Paleoecology[edit]

Specimens have been found in the North-Pyrenean site of Bellevue, which is located at the base of the Marnes de la Maurine member of the Marnes Rouges Inférieures Formation. Marine biostratagraphic testing of the formation places its age somewhere between Late Campanian to Early Maastrichtian. Other contemporary dinosaurs in the Bellevue layer include the titanosaur sauropod Ampelosaurus, the rhabdodontid Rhabdodon and indeterminate ankylosaur and Dromaeosauridae elements.[5]

Other material ascribed to Lirainosaurus have been found in the Fox-Amphoux–Métisson locality, where unfortunately no magnetostratigraphic dating has been performed. However, the local stratigraphy presents the same succession of facies as in the Aix-en-Provence Basin, which is also in the Late Campanian to Early Maastrichtian age.

References[edit]

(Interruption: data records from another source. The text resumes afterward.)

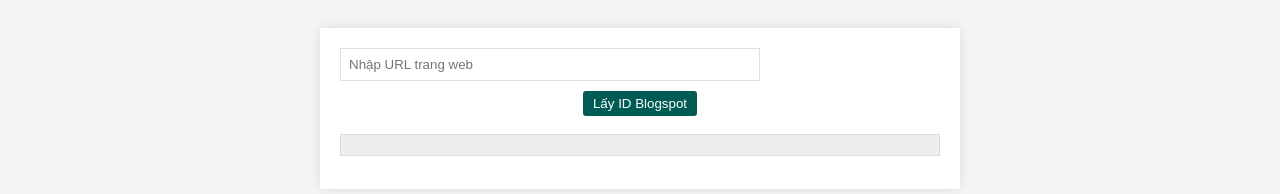
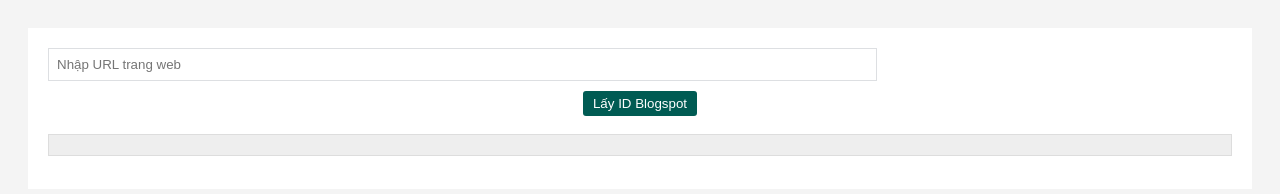
Before and after one commit to blogspotvn/source-code-viewer, a plain HTML site: page index.html in a window 1280 px wide. Drawn offline with Linux system fonts and the light colour scheme.

Commit message:
Update style.css

```diff
--- a/style.css
+++ b/style.css
@@ -6,11 +6,9 @@ body {
 }
 
 .container {
-  max-width: 600px;
   margin: auto;
   background: white;
   padding: 20px;
-  box-shadow: 0 0 10px rgba(0, 0, 0, 0.1);
 }
 
 .url-input {
```
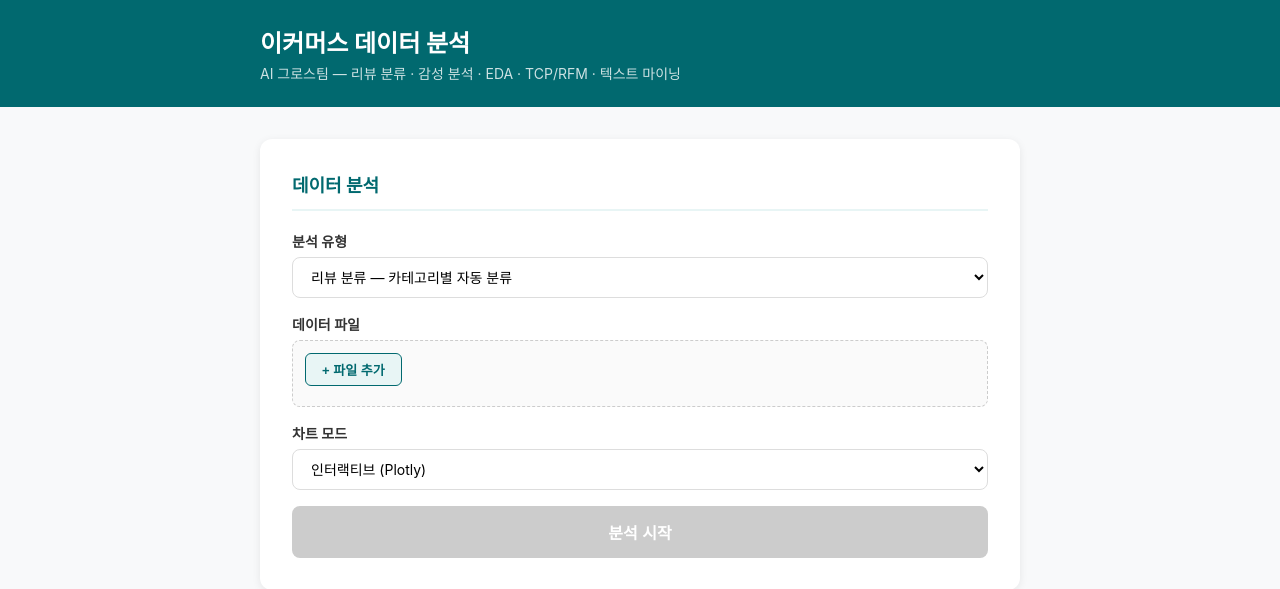
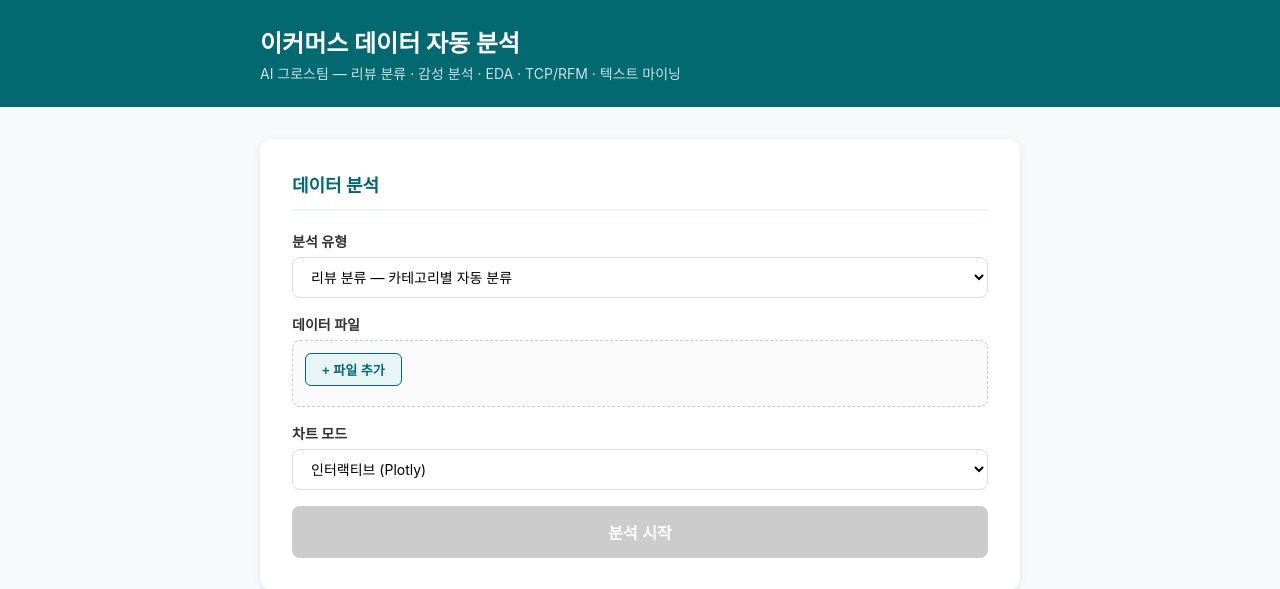
Before and after one commit to daniel8824-del/data-analysis, a FastAPI app: page / in a window 1280 px wide. Shown: the top 589 px of the page. Run offline with FastAPI, Linux system fonts and the light colour scheme; some libraries are stand-ins or nearby versions.

Commit message:
fix: rename title to 이커머스 데이터 자동 분석

```diff
--- a/templates/index.html
+++ b/templates/index.html
@@ -3,7 +3,7 @@
 <head>
     <meta charset="UTF-8">
     <meta name="viewport" content="width=device-width, initial-scale=1.0">
-    <title>이커머스 데이터 분석</title>
+    <title>이커머스 데이터 자동 분석</title>
     <script src="https://cdn.plot.ly/plotly-2.27.0.min.js"></script>
     <style>
         * { margin: 0; padding: 0; box-sizing: border-box; }
@@ -64,7 +64,7 @@
 </head>
 <body>
     <div class="header">
-        <h1>이커머스 데이터 분석</h1>
+        <h1>이커머스 데이터 자동 분석</h1>
         <p>AI 그로스팀 — 리뷰 분류 · 감성 분석 · EDA · TCP/RFM · 텍스트 마이닝</p>
     </div>
 
```
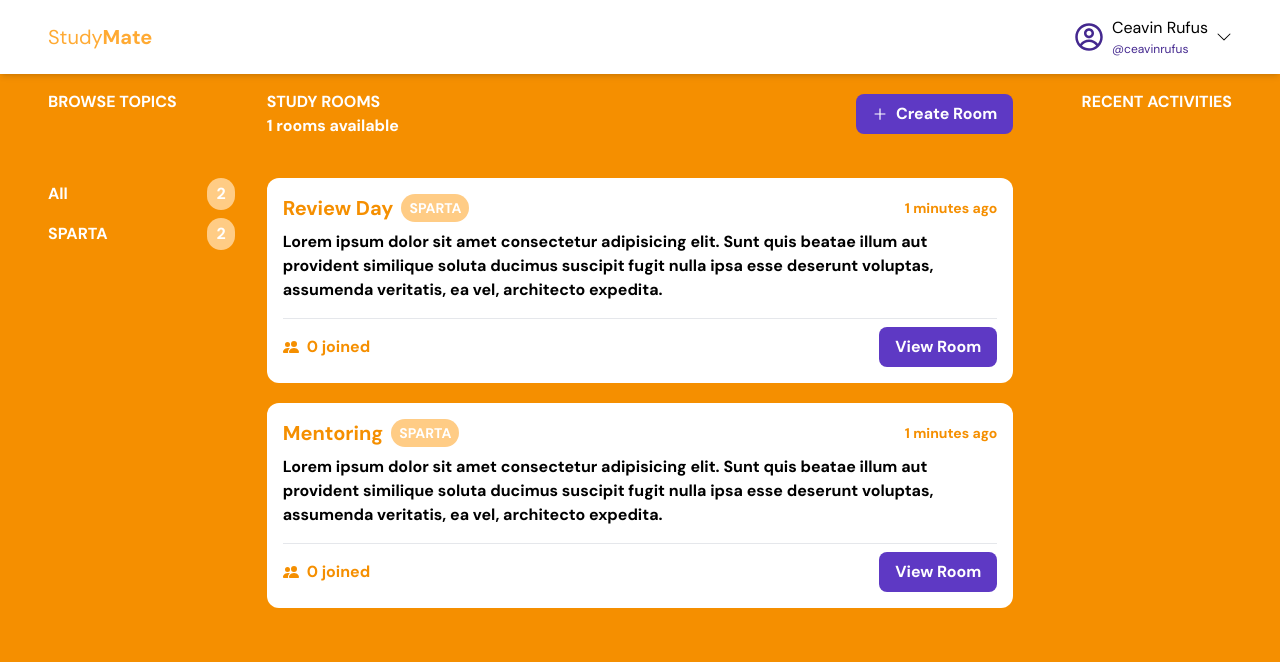
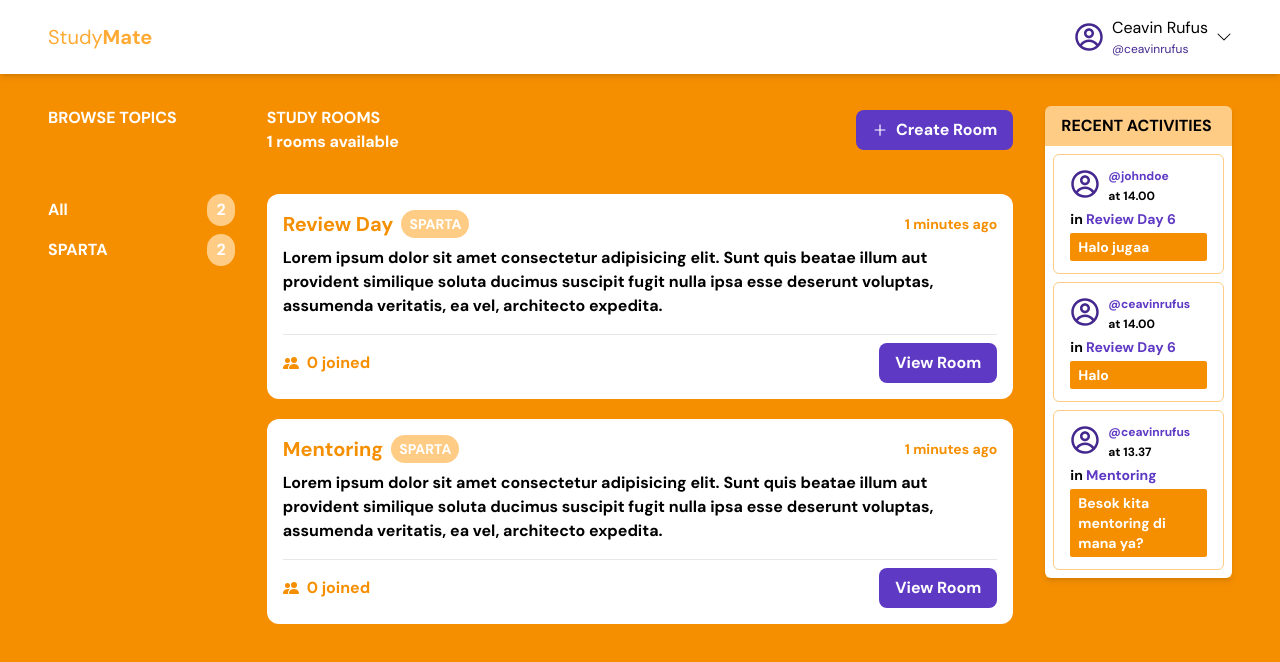
Before and after one commit to ceavinr/studymate, a React (Create React App) app: page /discussion in a window 1280 px wide. Shown: the top 662 px of the page. Built offline with nearby package versions, Linux system fonts and the light colour scheme.

Commit message:
activity log

```diff
--- a/src/components/pages/Discussion.js
+++ b/src/components/pages/Discussion.js
@@ -1,17 +1,15 @@
 import React from "react";
-import { Link } from "react-router-dom";
 import BrowseTopics from "../BrowseTopics";
+import ActivityLog from "../ActivityLog";
 import StudyRooms from "../StudyRooms";
 
 const Discussion = () => {
   return (
-    <div className="bg-[#F58F00] h-screen py-4 px-12">
+    <div className="bg-[#F58F00] h-screen py-8 px-12">
       <div className="grid grid-cols-[1fr_4fr_1fr] gap-8 text-[#fff] font-bold">
         <BrowseTopics />
         <StudyRooms />
-        <div className="flex justify-end">
-          <h1>RECENT ACTIVITIES</h1>
-        </div>
+        <ActivityLog />
       </div>
     </div>
   );
```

  1. ^ J. L. Sanz, J. E. Powell, J. Le Loeuff, R. Martinez, and X. Pereda-Suberbiola (1999). "Sauropod remains from the Upper Cretaceous of Laño (north central Spain). Titanosaur phylogenetic relationships." Estudios del Museo de Ciencias Naturales de Alava 14(1):235-255
  2. ^ Díez Díaz, V., Pereda Suberbiola, X. and Sanz, J.L. 2013. The axial skeleton of the titanosaur Lirainosaurus astibiae (Dinosauria: Sauropoda) from the latest Cretaceous of Spain. Cretaceous Research, 43:145-160.
  3. ^ "Archived copy" (PDF). Archived from the original (PDF) on 2016-09-15. Retrieved 2016-08-24.CS1 maint: Archived copy as title (link)
  4. ^ Verónica Díez Díaz; Géraldine Garcia; Xabier Pereda Suberbiola; Benjamin Jentgen-Ceschino; Koen Stein; Pascal Godefroit; Xavier Valentin (2018). The titanosaurian dinosaur Atsinganosaurus velauciensis (Sauropoda) from the Upper Cretaceous of southern France: New material, phylogenetic affinities, and palaeobiogeographical implications. Cretaceous Research. in press. doi:10.1016/j.cretres.2018.06.015.
  5. ^ B. Vila; A. Galobart; J.U. Canudo; J. Le Loeff; et al. (2012). "The diversity of sauropod dinosaurs and their first taxonomic succession from the latest Cretaceous of southwestern Europe: Clues to demise and extinction". Palaeogeography, Palaeoclimatology, Palaeoecology. 350-352 (15): 19–38. doi:10.1016/j.palaeo.2012.06.008.